Bear in mind that too big is better than too small! Bigger pieces will give out juicer chicken bits!
-Cut upper and lower leg meats strips into 25 mm/inch square pieces.
You may make the lowe leg meat pieces comparatively smaller as they take more time to cook.
-Insert skewers/sticks fromthe “meat end”.
Start from the smaller bits. Stab one lower leg meat piece first and then one upper leg meat piece. Repeat the same sequence.
-Leave plenty of space at the “handle” portion for better handling during the grilling.
Having an upper leg meat piece at the end will make for a greater “bite”!
-Each stick weighs approximately 40 g.
Yakitori Cutting Techniques 2: Breast:
-If you haven’t obtained the full chicken, choose a good quality chicken breast cut with all its skin. Check that the latter is frim and fresh. Frozen skin will not achieve the best results!
-Looking at the picture above, make a “high cut”by separating the comparatively fat part (left on pic but right in reality) from the more irregular part (right on the pic, but left in reality) because it is the spot where the wing joint is found.
-Cut the wing joint part into 25 mm/1 inch square pieces.
The fat part of the breast could be cut into the same pieces, but it would be a bit of an overkill.
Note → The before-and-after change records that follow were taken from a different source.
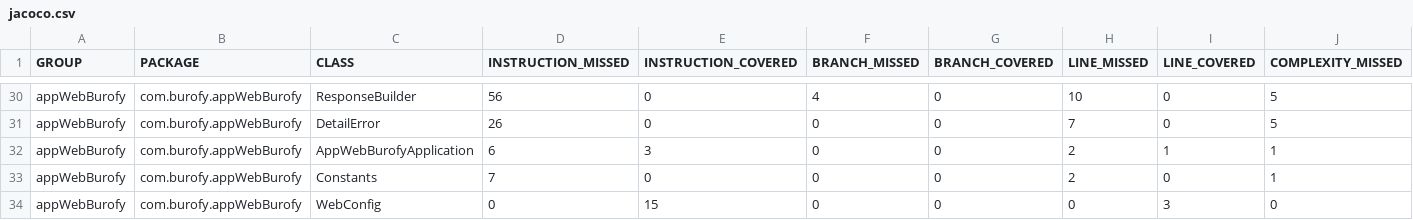
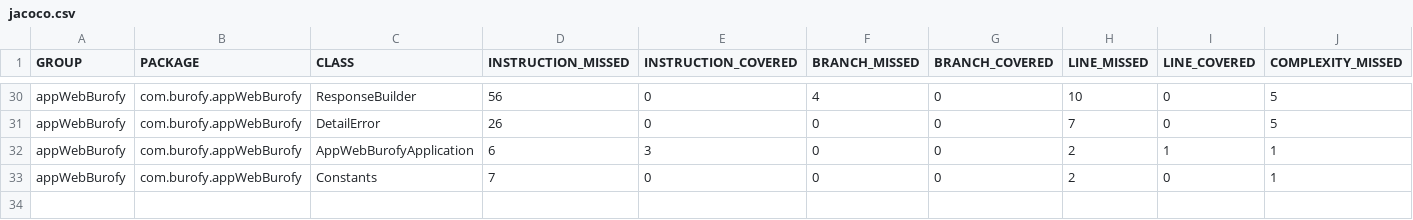
Before and after one commit to No-Country/C11-18-FT-JavaReact-BuroFy, a CSV file: backend/target/site/jacoco/jacoco.csv, drawn as a sheet; only a part is shown, gaps mark what is left out; rows hold the shown columns only; the diff names each change by its address in the sheet, - before the commit and + after, or states it on an @@ line.

```diff
--- a/backend/target/site/jacoco/jacoco.csv
+++ b/backend/target/site/jacoco/jacoco.csv
-row 34: appWebBurofy | com.burofy.appWebBurofy | WebConfig | 0 | 15 | 0 | 0 | 0 | 3 | 0
```
Also changed, not shown: 34 other files.
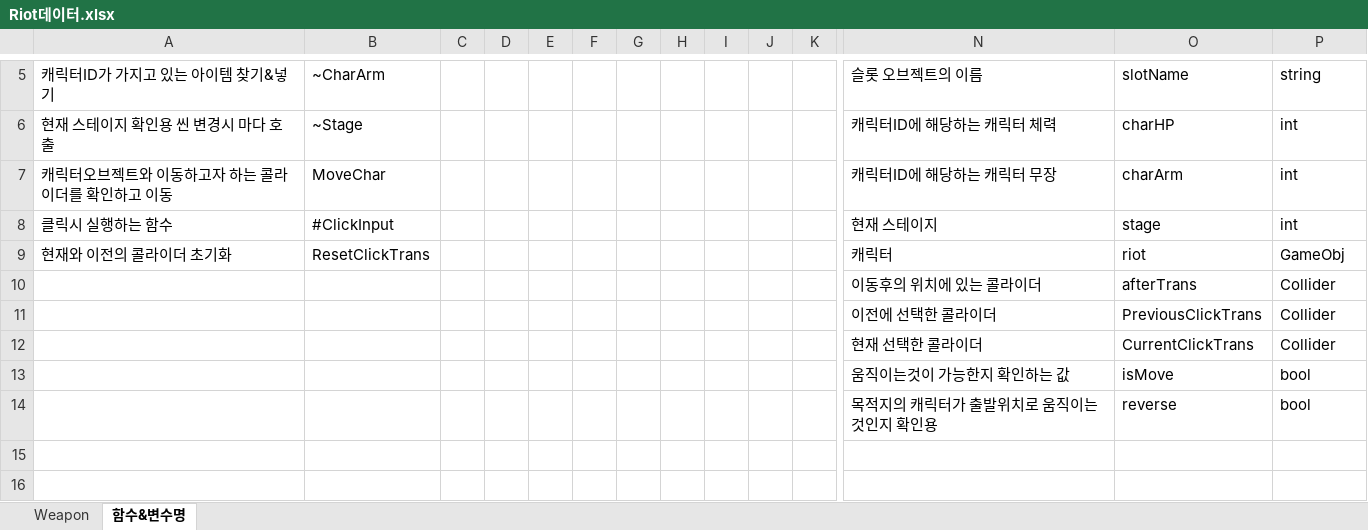
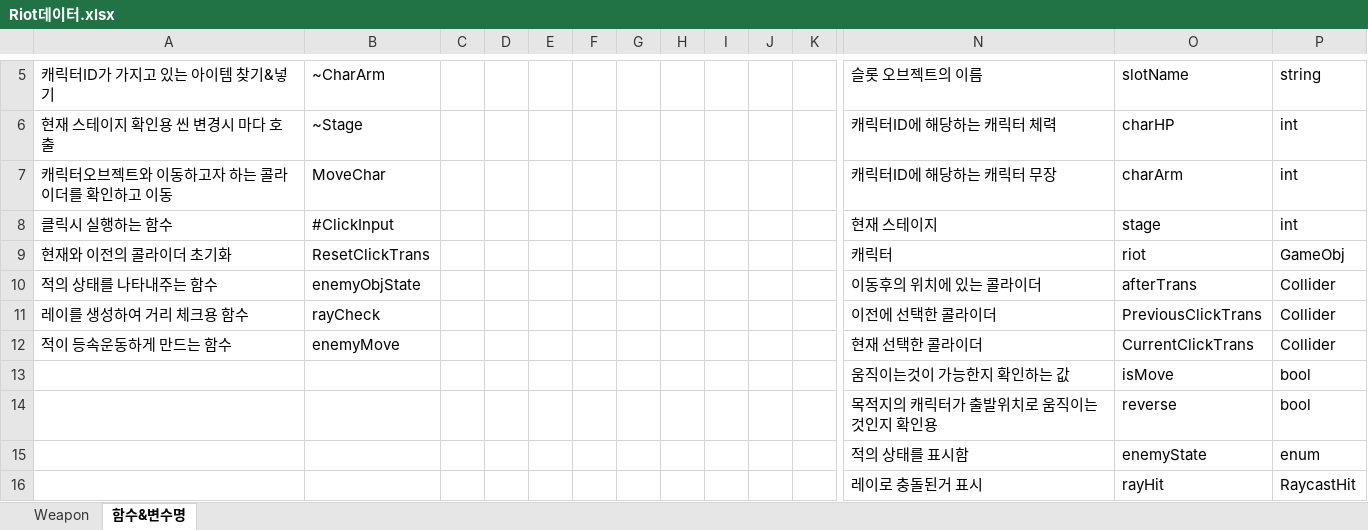
Before and after one commit to KitchenGun/Animal-Farm, an Excel workbook: RiotSample0/Riot데이터.xlsx, sheet 함수&변수명, drawn as a sheet; only a part is shown, gaps mark what is left out; values as stored, in another font and other column widths than the file's, no borders; rows hold the shown columns only; the diff names each change by its address in the sheet, - before the commit and + after, or states it on an @@ line.

```diff
--- a/RiotSample0/Riot데이터.xlsx (sheet 함수&변수명)
+++ b/RiotSample0/Riot데이터.xlsx (sheet 함수&변수명)
-A10: (empty)
+A10: 적의 상태를 나타내주는 함수
-B10: (empty)
+B10: enemyObjState
-A11: (empty)
+A11: 레이를 생성하여 거리 체크용 함수
-B11: (empty)
+B11: rayCheck
-A12: (empty)
+A12: 적이 등속운동하게 만드는 함수
-B12: (empty)
+B12: enemyMove
+row 15:  |  |  |  |  |  |  |  |  |  |  | 적의 상태를 표시함 | enemyState | enum
+row 16:  |  |  |  |  |  |  |  |  |  |  | 레이로 충돌된거 표시 | rayHit | RaycastHit
```
Also changed, not shown: 17 other files.
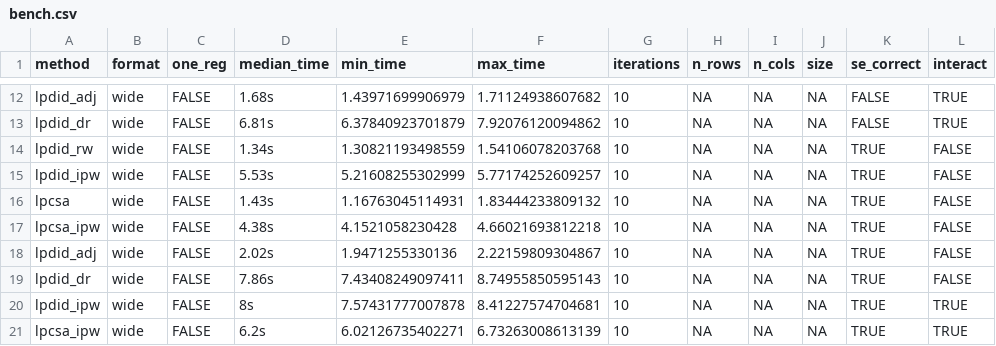
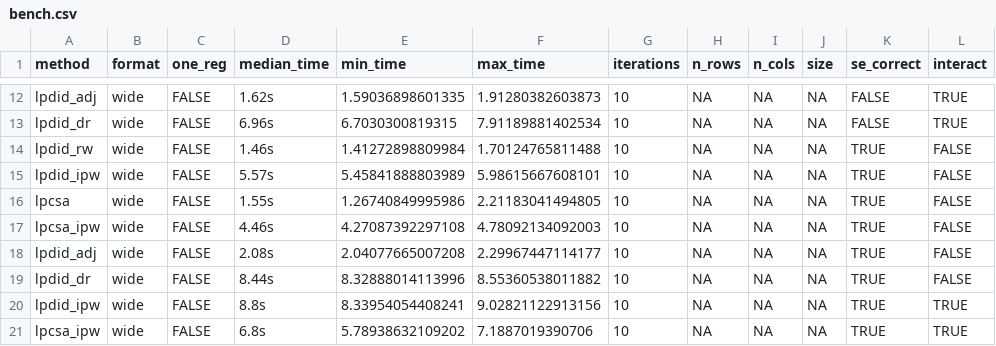
Before and after one commit to oliviergodechot/lpdidcsa, a CSV file: tools/bench.csv, drawn as a sheet; only a part is shown, gaps mark what is left out; the diff covers the shown part only.

```diff
--- a/tools/bench.csv
+++ b/tools/bench.csv
@@ -12,10 +12,10 @@
-"lpdid_adj","wide",FALSE,  1.68s,1.43971699906979,1.71124938607682,10,NA,NA,NA,FALSE,TRUE
-"lpdid_dr","wide",FALSE,  6.81s,6.37840923701879,7.92076120094862,10,NA,NA,NA,FALSE,TRUE
-"lpdid_rw","wide",FALSE,  1.34s,1.30821193498559,1.54106078203768,10,NA,NA,NA,TRUE,FALSE
-"lpdid_ipw","wide",FALSE,  5.53s,5.21608255302999,5.77174252609257,10,NA,NA,NA,TRUE,FALSE
-"lpcsa","wide",FALSE,  1.43s,1.16763045114931,1.83444233809132,10,NA,NA,NA,TRUE,FALSE
-"lpcsa_ipw","wide",FALSE,  4.38s,4.1521058230428,4.66021693812218,10,NA,NA,NA,TRUE,FALSE
-"lpdid_adj","wide",FALSE,  2.02s,1.9471255330136,2.22159809304867,10,NA,NA,NA,TRUE,FALSE
-"lpdid_dr","wide",FALSE,  7.86s,7.43408249097411,8.74955850595143,10,NA,NA,NA,TRUE,FALSE
-"lpdid_ipw","wide",FALSE,  8s,7.57431777007878,8.41227574704681,10,NA,NA,NA,TRUE,TRUE
-"lpcsa_ipw","wide",FALSE,  6.2s,6.02126735402271,6.73263008613139,10,NA,NA,NA,TRUE,TRUE
+"lpdid_adj","wide",FALSE,  1.62s,1.59036898601335,1.91280382603873,10,NA,NA,NA,FALSE,TRUE
+"lpdid_dr","wide",FALSE,  6.96s,6.7030300819315,7.91189881402534,10,NA,NA,NA,FALSE,TRUE
+"lpdid_rw","wide",FALSE,  1.46s,1.41272898809984,1.70124765811488,10,NA,NA,NA,TRUE,FALSE
+"lpdid_ipw","wide",FALSE,  5.57s,5.45841888803989,5.98615667608101,10,NA,NA,NA,TRUE,FALSE
+"lpcsa","wide",FALSE,  1.55s,1.26740849995986,2.21183041494805,10,NA,NA,NA,TRUE,FALSE
+"lpcsa_ipw","wide",FALSE,  4.46s,4.27087392297108,4.78092134092003,10,NA,NA,NA,TRUE,FALSE
+"lpdid_adj","wide",FALSE,  2.08s,2.04077665007208,2.29967447114177,10,NA,NA,NA,TRUE,FALSE
+"lpdid_dr","wide",FALSE,  8.44s,8.32888014113996,8.55360538011882,10,NA,NA,NA,TRUE,FALSE
+"lpdid_ipw","wide",FALSE,  8.8s,8.33954054408241,9.02821122913156,10,NA,NA,NA,TRUE,TRUE
+"lpcsa_ipw","wide",FALSE,  6.8s,5.78938632109202,7.1887019390706,10,NA,NA,NA,TRUE,TRUE
```
Also changed, not shown: 2 added rows and 77 edited cells elsewhere in this file, 2 other files.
Better would be to grill it whole skin down until the skin has turned crispy. Do not grill on the other side. Doing so the meat will still be half rare inside,making for a “juicy and tender” morsel best enjoyed with some ponzu instead of sauce/tare!
Serve it whole or cut into thin slices.
-Insert the skewer through the pieces with the skin surface always pointing forward for even cooking!
-If you decided after all to do the same with the “fat” part, bear in mind not to overcook it! In that case larger cuts would be better. The trick would be to have all the skin parts facing down and grill them skin down only!
Yakitori Cutting Techniques 3: Negima/Neck & Leeks:
“Negima/葱真” liteerally means “leeks in between”.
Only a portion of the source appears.